11,606.0

1982                            8,334.4

1983
                            7,692.8

1984                           
8,734.9

1985                            6,239.3

1986                            6,963.9

1987                            7,659.9

1988                            7,408.4

1989
                            9,394.8

Total                            86,322.5

Source: Jamaica Bauxite Institute

A definitive statement on the singular damage created by the global recession, through the collapse of the bauxite-alumina market, came from a benchmark study done by Paul Chen Young and Associates on the macro effects in the fallout in the bauxite-alumina sector on the Structural Adjustment Programme 1981-1985. The question was what would be the annual economic growth rate if bauxite production had not collapsed? The question was answered with finality:

Growth would have been 

Eight per cent in 1982 as against one per cent

Four per cent in 1983 as against two per cent

Five per cent in 1984 as against -0.4 per cent

10 per cent in 1985 as against -4.7 per cent.

The difficulties of the first half of the 1980s posed an exceptional challenge. The situation worsened dramatically by 1985 with the demand for aluminium worldwide sharply deteriorating even further. The market for cars, planes, cans for containers, and other items made from aluminium, plunged deeper to lower levels. The consequence was a further fallout which so devastated production that the unthinkable happened - almost all the mining and processing operations in Jamaica ceased operations and plants were shut down. Total production in 1985 and 1986 were a bit more than half the production level of 1980, in each year. (See Table 2). These were the low points of the decade.

Continuous operations

Dr Carlton Davis, executive director of the Jamaica Bauxite Institute, reported on the collapse that was taking place, in his book, Jamaica Bauxite and Alumina Industry.

"Between December 1984 and September 1985, the following were experienced:

Reynolds (Mines) closed their bauxite operations in December, 1984, after 32 years of continuous operations, thereby putting some 2.5 million tonnes of bauxite out of production.

Alcoa unilaterally closed the 500,000 tonne-per-annum alumina plant in February 1985.

Alpart closed their alumina plant, then operating at 600,000 tonnes per annum, although it had a nominal capacity of 1,150,000 tonnes.

These closures resulted from:

(a) the international market situation for alumina, especially, and aluminium;

(b) the price of oil; and

(c) the level of the Jamaica levy vis-à-vis others."

The Alcoa decision was with 20 days' notice.

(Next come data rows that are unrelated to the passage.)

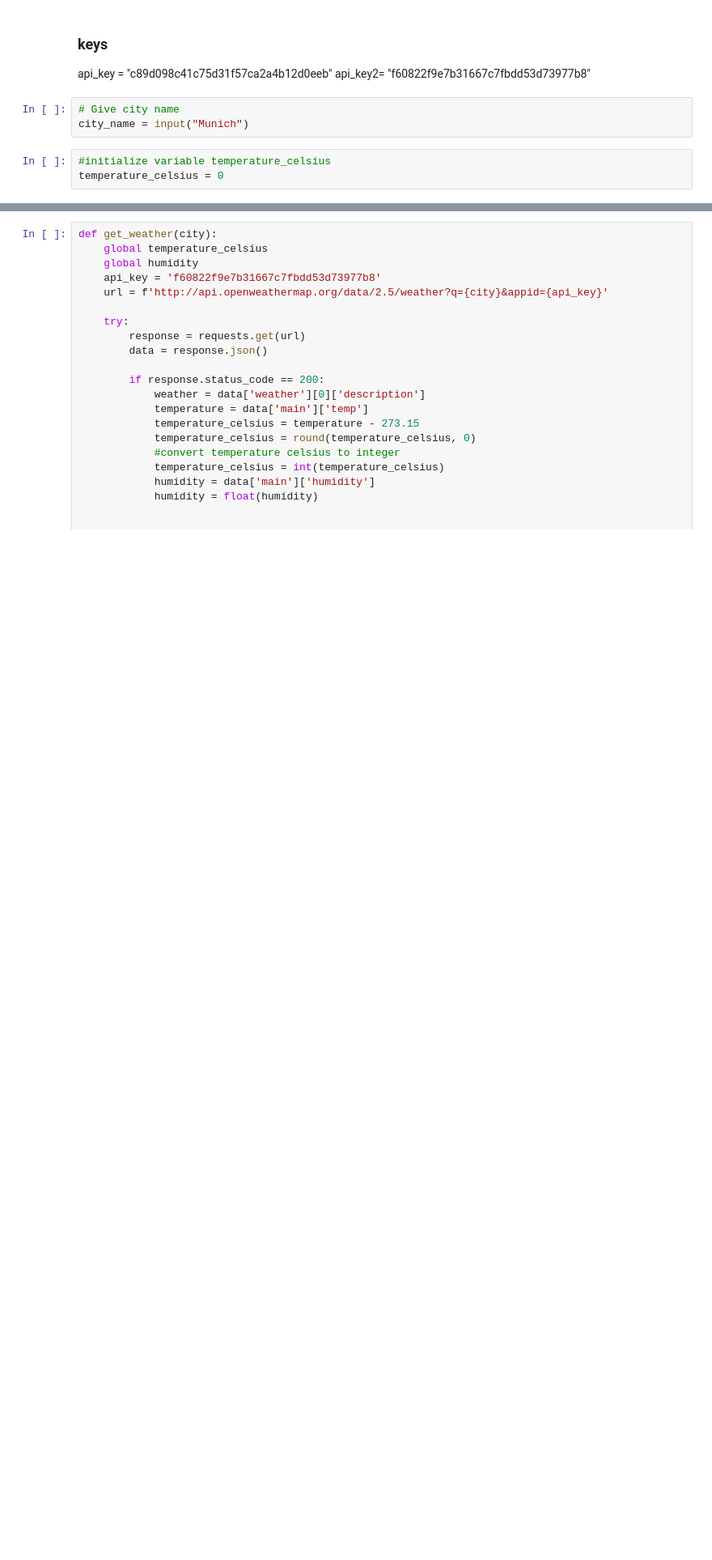
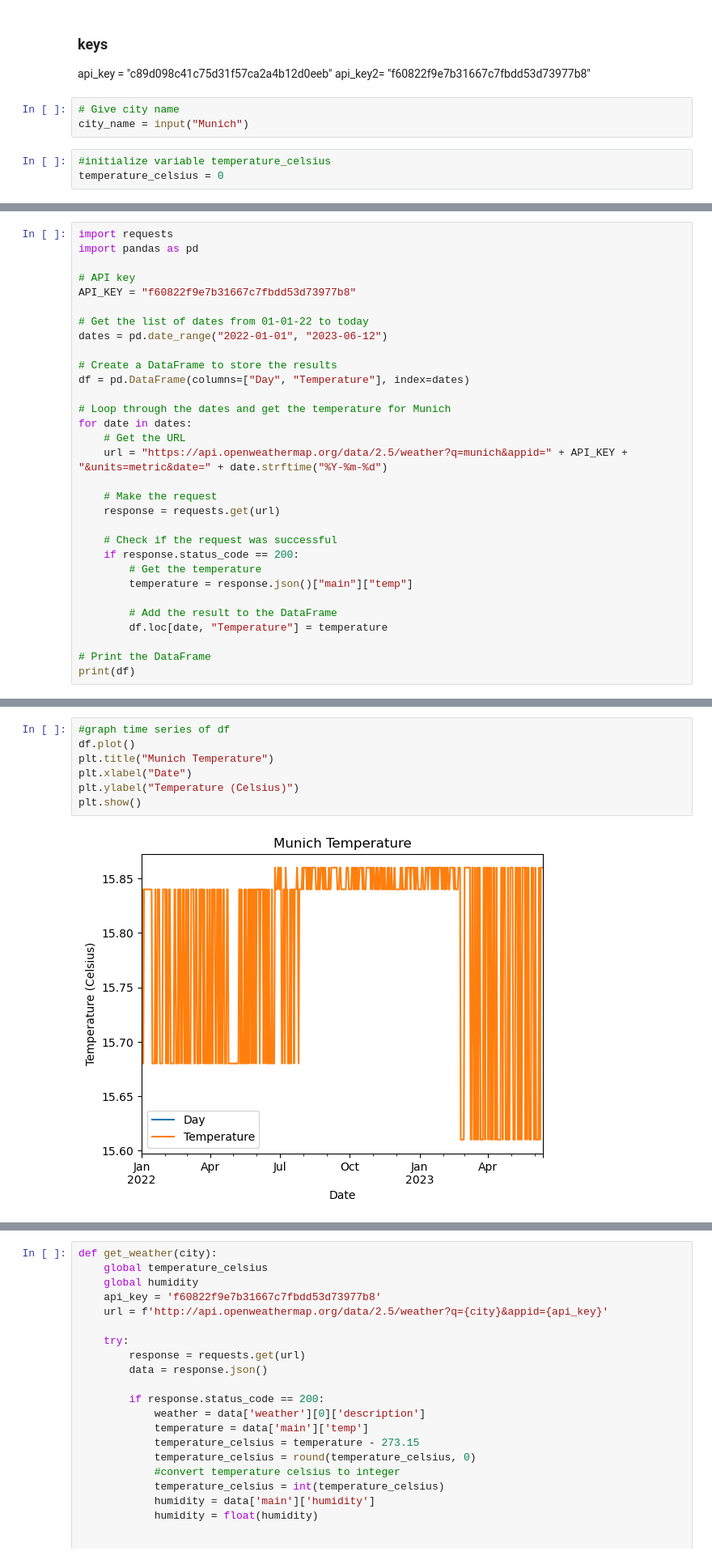
Before and after one commit to juanhorrillo/reinforcement_learning, a Jupyter notebook: integer_optimization_pyomo_restaurant.ipynb, the cells around one changed output, grey strips where cells are left out. Shown at 81% size. Drawn from its saved outputs; the diff is of its cells as text; blank space fills up the shorter version.

Commit message:
progress today, dataframe is not right

```diff
--- a/integer_optimization_pyomo_restaurant.ipynb
+++ b/integer_optimization_pyomo_restaurant.ipynb
@@ -25,0 +73,31 @@ temperature_celsius = 0
+# %%
+import requests
+import pandas as pd
+
+# API key
+API_KEY = "f60822f9e7b31667c7fbdd53d73977b8"
+
+# Get the list of dates from 01-01-22 to today
+dates = pd.date_range("2022-01-01", "2023-06-12")
+
+# Create a DataFrame to store the results
+df = pd.DataFrame(columns=["Day", "Temperature"], index=dates)
+
+# Loop through the dates and get the temperature for Munich
+for date in dates:
+    # Get the URL
+    url = "https://api.openweathermap.org/data/2.5/weather?q=munich&appid=" + API_KEY + "&units=metric&date=" + date.strftime("%Y-%m-%d")
+
+    # Make the request
+    response = requests.get(url)
+
+    # Check if the request was successful
+    if response.status_code == 200:
+        # Get the temperature
+        temperature = response.json()["main"]["temp"]
+
+        # Add the result to the DataFrame
+        df.loc[date, "Temperature"] = temperature
+
+# Print the DataFrame
+print(df)
@@ -25,0 +119,9 @@ temperature_celsius = 0
+# %%
+#graph time series of df
+df.plot()
+plt.title("Munich Temperature")
+plt.xlabel("Date")
+plt.ylabel("Temperature (Celsius)")
+plt.show()
+# %% [output]
+[figure, added]
```
Also changed, not shown: parts of 30 cells of this notebook, 1 other file.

I termed it "arrogant and offensive".

With only Alcan continuing operations, the bauxite industry was barely functioning and the very lifeline of the economy was in jeopardy. It was heart-rending to me and my team to have worked so hard in the 1970s to get the opportunity to correct the damage of that period, only to be confronted by even worse damage. But the consolation was that we had goodwill where it counted. With the expectation of reaching a low point of production in 1985, which could devastate the economy nationally, as a result of the shutdown of all but one plant, I took two steps:

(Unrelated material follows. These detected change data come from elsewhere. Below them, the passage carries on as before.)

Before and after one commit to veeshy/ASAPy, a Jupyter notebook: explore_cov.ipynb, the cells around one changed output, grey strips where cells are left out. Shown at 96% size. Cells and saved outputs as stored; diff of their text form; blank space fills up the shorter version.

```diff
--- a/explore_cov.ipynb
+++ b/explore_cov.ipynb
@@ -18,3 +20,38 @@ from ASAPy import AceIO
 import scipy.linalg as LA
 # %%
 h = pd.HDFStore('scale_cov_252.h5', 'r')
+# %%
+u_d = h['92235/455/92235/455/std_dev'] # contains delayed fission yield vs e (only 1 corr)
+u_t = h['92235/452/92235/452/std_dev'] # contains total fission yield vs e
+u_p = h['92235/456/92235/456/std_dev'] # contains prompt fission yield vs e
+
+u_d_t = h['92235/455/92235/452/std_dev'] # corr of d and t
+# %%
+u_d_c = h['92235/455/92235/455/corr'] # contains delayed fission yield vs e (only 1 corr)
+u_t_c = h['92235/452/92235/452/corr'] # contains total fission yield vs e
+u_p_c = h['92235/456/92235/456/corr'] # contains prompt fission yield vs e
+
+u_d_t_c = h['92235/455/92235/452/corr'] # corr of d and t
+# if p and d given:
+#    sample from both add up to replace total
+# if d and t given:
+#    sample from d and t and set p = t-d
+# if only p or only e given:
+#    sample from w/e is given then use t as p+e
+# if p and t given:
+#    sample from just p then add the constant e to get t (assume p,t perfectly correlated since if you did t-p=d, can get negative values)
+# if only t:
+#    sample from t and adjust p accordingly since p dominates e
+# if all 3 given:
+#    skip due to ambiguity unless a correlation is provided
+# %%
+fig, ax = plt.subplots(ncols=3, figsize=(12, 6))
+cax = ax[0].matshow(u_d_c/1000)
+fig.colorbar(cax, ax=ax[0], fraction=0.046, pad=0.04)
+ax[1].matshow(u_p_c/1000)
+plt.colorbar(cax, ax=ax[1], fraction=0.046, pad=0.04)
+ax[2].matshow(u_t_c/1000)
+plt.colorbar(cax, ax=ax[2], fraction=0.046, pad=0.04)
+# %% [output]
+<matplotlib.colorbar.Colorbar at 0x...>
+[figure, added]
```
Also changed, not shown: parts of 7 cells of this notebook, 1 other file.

I approached Washington to purchase Jamaican bauxite for its strategic mineral stockpile, and I took a further far-reaching step, to be discussed later, to keep Alcoa open.

In the critical year of 1985, the industry was at a point of collapse, producing only a paltry 2.9 million tonnes of bauxite. The US General Service Administration (GSA) purchased 3.6 million tonnes of Jamaican bauxite for the US strategic stockpile, increasing local production to 6.5 million tonnes for the year. Although this was the lowest production for the decade, it was sufficient for the industry and the economy to barely survive. Without this goodwill purchase at that time, the industry and economy would have been doomed.

Government also participated in barter deals. Again, the GSA came to the rescue, bartering American grain for two million tonnes of Jamaican bauxite. Not to be outdone, large numbers of Soviet-made Lada motor vehicles were bartered by the Soviet Union for Jamaican bauxite. Minister of Mining, Energy and Tourism Hugh Hart successfully participated in a spectacular barter which involved so many countries that it was depicted in an international cartoon.